Well, it seems futile to try and sum up the Late Dame Bowie’s cultural and musical influence; many more eloquent and knowledgable than I will no doubt have already expressed their thoughts and poured out their emotions. So like many other fans and admirers, I will try and sum up what he meant to me.
When I think of David Bowie as an artist and performer,this video and song, the immense, overpowering brilliant ‘Heroes’ crystalizes everything that was great about the man who fell to earth. His ideas the images/changes he conveyed, to all of those who have ever felt strange, unloved, outside, who long to transcend, transform. reinvent themselves into some iconic ideal of glamour, sexual ambiguity, beauty and creativity brought hope, possibility and daring into the pop mainstream, influencing and inspiring countless generations of not just musicians and artists but us, the audience and by extension the respective cultures and society we were born into.
He explored notions of identity, alienation, transformation, fluidity and sexuality through a mercurial synthesis of music and style throughout the decades of his career and he had one of the all time great singing voices in pop music, a rich, deep, flexible instrument that could strain and crack with grand emotion, hip attitude and theatrical forboding; anthony newley, scott walker and lou reed rolled into one
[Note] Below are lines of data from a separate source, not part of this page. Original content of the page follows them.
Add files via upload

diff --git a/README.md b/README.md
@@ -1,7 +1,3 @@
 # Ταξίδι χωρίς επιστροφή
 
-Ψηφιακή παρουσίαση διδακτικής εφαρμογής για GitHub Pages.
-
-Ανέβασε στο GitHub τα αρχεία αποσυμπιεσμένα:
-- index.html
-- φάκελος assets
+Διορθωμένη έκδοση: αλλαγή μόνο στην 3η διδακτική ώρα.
So, here is the ideal of the rock star, David Bowie at his most glorious and iconic; untouchable, magnetic, disturbing, alien and even now, I still want to be like him when I grow up.
You are the cosmos. RIP.
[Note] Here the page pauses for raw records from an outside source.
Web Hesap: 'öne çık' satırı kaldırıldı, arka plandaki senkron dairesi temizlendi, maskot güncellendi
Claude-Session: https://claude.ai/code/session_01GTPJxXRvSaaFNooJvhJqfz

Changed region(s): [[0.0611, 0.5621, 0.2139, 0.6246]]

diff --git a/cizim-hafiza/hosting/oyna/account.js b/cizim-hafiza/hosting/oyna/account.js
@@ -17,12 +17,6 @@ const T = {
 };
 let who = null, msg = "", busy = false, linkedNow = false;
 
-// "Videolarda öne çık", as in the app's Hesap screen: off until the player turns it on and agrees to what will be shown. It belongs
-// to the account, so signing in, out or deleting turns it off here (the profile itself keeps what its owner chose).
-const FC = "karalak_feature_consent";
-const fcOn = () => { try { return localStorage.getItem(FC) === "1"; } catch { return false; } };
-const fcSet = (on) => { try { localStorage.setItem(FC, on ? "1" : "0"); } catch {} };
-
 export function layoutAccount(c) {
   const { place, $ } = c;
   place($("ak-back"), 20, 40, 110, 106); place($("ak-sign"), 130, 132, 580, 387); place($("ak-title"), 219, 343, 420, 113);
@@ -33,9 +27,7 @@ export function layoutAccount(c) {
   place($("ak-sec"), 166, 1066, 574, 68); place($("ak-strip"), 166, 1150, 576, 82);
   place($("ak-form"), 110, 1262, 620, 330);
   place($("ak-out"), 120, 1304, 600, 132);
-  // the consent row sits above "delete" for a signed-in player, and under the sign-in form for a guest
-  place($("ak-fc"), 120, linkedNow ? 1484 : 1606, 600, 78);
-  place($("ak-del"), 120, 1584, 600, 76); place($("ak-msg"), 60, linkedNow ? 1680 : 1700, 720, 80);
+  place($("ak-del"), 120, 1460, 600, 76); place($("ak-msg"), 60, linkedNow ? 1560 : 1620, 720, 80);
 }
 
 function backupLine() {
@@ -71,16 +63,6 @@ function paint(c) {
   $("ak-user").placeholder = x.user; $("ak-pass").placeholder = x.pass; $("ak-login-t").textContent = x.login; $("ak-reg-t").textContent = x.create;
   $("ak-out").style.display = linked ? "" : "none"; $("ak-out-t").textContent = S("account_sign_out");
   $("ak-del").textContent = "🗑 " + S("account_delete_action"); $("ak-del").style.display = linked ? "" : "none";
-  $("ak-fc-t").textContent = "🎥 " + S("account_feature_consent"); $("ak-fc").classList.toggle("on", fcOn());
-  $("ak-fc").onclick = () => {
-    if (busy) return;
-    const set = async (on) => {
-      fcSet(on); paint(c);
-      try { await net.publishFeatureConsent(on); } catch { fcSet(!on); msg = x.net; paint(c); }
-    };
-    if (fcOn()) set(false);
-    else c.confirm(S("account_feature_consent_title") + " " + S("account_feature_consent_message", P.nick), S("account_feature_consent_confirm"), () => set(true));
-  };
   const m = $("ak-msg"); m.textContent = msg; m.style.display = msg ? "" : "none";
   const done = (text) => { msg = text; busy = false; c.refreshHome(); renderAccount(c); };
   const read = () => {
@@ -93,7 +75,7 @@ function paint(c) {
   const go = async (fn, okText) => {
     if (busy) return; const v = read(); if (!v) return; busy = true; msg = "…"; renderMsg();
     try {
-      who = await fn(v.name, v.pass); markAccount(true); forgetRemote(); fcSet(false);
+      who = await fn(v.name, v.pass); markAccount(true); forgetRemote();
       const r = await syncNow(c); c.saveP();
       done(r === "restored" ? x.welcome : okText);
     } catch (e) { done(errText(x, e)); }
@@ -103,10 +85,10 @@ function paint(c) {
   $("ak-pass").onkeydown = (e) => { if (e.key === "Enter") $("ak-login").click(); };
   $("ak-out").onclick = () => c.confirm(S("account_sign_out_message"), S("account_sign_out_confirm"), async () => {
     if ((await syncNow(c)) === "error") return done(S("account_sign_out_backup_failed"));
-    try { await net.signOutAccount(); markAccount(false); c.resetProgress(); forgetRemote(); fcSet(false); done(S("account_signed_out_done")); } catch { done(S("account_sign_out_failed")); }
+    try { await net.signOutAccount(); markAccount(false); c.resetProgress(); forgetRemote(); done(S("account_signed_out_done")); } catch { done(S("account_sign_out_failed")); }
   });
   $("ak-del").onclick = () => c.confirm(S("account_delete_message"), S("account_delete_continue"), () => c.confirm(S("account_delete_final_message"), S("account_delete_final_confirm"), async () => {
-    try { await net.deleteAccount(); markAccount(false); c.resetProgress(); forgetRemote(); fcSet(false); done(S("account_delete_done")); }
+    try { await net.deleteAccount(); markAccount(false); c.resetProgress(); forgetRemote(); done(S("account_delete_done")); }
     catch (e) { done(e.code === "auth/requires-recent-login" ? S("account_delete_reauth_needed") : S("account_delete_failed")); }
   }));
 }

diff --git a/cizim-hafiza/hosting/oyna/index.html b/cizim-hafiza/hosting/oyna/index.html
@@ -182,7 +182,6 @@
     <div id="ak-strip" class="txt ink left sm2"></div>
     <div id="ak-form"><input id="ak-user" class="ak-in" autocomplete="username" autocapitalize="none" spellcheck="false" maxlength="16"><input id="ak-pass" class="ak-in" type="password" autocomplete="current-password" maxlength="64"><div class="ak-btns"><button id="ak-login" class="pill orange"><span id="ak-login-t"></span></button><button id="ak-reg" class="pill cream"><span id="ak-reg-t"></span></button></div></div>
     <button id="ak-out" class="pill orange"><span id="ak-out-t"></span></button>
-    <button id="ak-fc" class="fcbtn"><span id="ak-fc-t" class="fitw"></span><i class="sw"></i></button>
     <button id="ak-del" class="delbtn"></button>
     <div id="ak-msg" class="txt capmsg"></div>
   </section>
Mr Bowie I presume? Yes, wearing Accident victim chic by Polaroid. The tail-end of Bowie’s ‘Berlin’ trilogy though actually recorded in Switzerland and New York, Lodger came out in 1979 and marked the final fruits of The Thin White Dukes creative partnership with Brian Eno. After pushing musical boundaries with 1977’s avant pop one-two of Low and Heroes, conceived in the heady atmosphere of Berlins Hansa Studio By The Wall, Lodger is more accessible songwise without sacrificing any of those records experimental inclinations; it plays, it swings, it croons, it jams, it funks in a white London boy reinventing himself once more kind of way….God bless his freaky little cockney cotton socks!
Lost Highway (1997) Dir – David Lynch
A never ending road or at least the cinematic allusion of one, the opening scene of David Lynch’s psychosexual thriller prepares the audience for the movies mind bending moebius strip structure, establishing a sharp sense of unease. David Bowie wails ‘I’m Deranged’ over the stark imagery, the highway disappearing, consumed by darkness and we are drawn further into a fractured Lynchian universe and the tortured mind of a guilt ridden jazz saxophonist portrayed by 1990’s everyman actor Bill Pullman.
David Bowie – Where are we Now?
Well, i’ve been asleep. Bowie returns after a decade out of the musical spotlight –Reality, his last album was in 2003!- and this is quite a stately,despondent affair; grand, pained with a distinctly European flavour. Perhaps what Scott Walker would sound like if pushed to write more accessible material. Sad, twilight sparks from the former shapeshifter and scene taster.